*** DATA PROVIDED ***

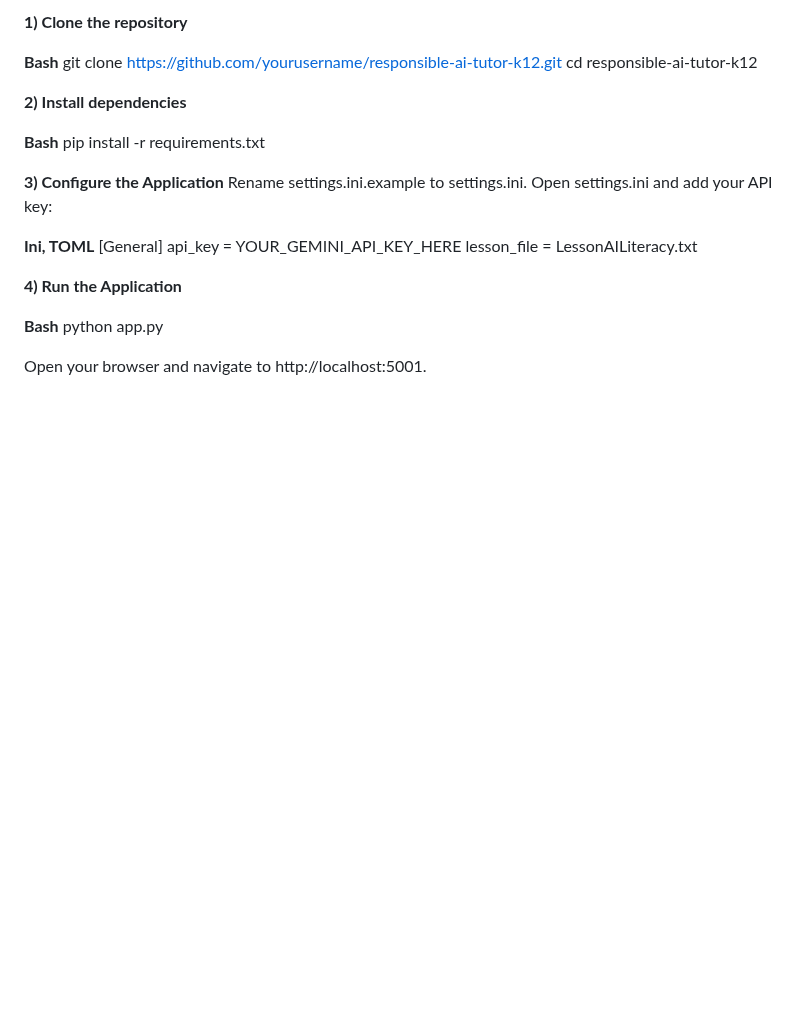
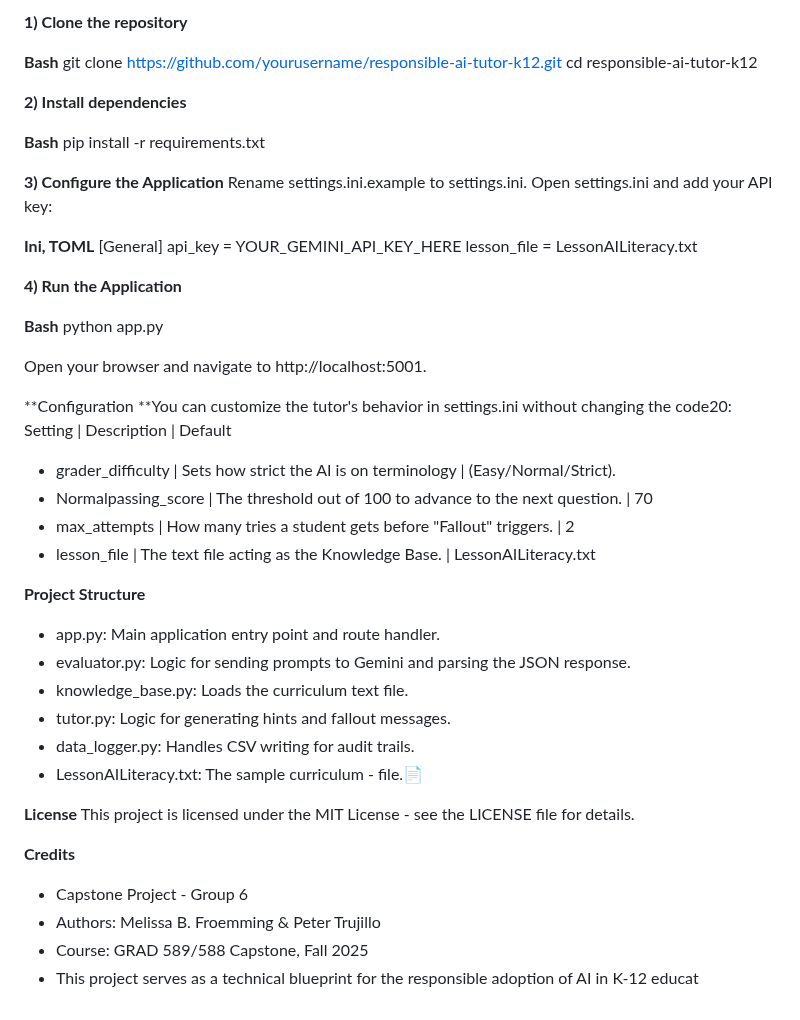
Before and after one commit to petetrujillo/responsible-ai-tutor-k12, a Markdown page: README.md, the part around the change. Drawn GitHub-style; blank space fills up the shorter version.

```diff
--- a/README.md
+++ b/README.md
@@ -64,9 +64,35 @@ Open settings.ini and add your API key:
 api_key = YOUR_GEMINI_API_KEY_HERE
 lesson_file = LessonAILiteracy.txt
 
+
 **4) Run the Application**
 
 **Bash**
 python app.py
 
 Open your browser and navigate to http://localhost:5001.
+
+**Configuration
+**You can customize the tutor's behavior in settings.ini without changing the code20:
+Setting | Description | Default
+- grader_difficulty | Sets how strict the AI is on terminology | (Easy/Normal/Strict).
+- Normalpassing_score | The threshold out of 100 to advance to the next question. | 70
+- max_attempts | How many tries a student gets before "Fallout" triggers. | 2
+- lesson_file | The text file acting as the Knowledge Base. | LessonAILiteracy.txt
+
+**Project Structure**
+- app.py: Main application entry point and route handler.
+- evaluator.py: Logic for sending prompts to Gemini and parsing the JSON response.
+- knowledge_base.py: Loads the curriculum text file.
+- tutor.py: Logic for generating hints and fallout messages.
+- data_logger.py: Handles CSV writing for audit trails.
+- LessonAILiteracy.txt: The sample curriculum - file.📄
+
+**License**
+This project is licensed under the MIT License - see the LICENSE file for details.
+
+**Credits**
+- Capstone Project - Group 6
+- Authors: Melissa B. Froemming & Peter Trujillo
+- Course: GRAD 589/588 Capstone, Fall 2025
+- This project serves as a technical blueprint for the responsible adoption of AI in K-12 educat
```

*** End of DATA PROVIDED ***

Print each record as it appears above, dropping every picture from the copy.

- _ANSWER TO THE PROBLEM_
Before and after one commit to petetrujillo/responsible-ai-tutor-k12, a Markdown page: README.md, the part around the change. Drawn GitHub-style; blank space fills up the shorter version.

```diff
--- a/README.md
+++ b/README.md
@@ -64,9 +64,35 @@ Open settings.ini and add your API key:
 api_key = YOUR_GEMINI_API_KEY_HERE
 lesson_file = LessonAILiteracy.txt
 
+
 **4) Run the Application**
 
 **Bash**
 python app.py
 
 Open your browser and navigate to http://localhost:5001.
+
+**Configuration
+**You can customize the tutor's behavior in settings.ini without changing the code20:
+Setting | Description | Default
+- grader_difficulty | Sets how strict the AI is on terminology | (Easy/Normal/Strict).
+- Normalpassing_score | The threshold out of 100 to advance to the next question. | 70
+- max_attempts | How many tries a student gets before "Fallout" triggers. | 2
+- lesson_file | The text file acting as the Knowledge Base. | LessonAILiteracy.txt
+
+**Project Structure**
+- app.py: Main application entry point and route handler.
+- evaluator.py: Logic for sending prompts to Gemini and parsing the JSON response.
+- knowledge_base.py: Loads the curriculum text file.
+- tutor.py: Logic for generating hints and fallout messages.
+- data_logger.py: Handles CSV writing for audit trails.
+- LessonAILiteracy.txt: The sample curriculum - file.📄
+
+**License**
+This project is licensed under the MIT License - see the LICENSE file for details.
+
+**Credits**
+- Capstone Project - Group 6
+- Authors: Melissa B. Froemming & Peter Trujillo
+- Course: GRAD 589/588 Capstone, Fall 2025
+- This project serves as a technical blueprint for the responsible adoption of AI in K-12 educat
```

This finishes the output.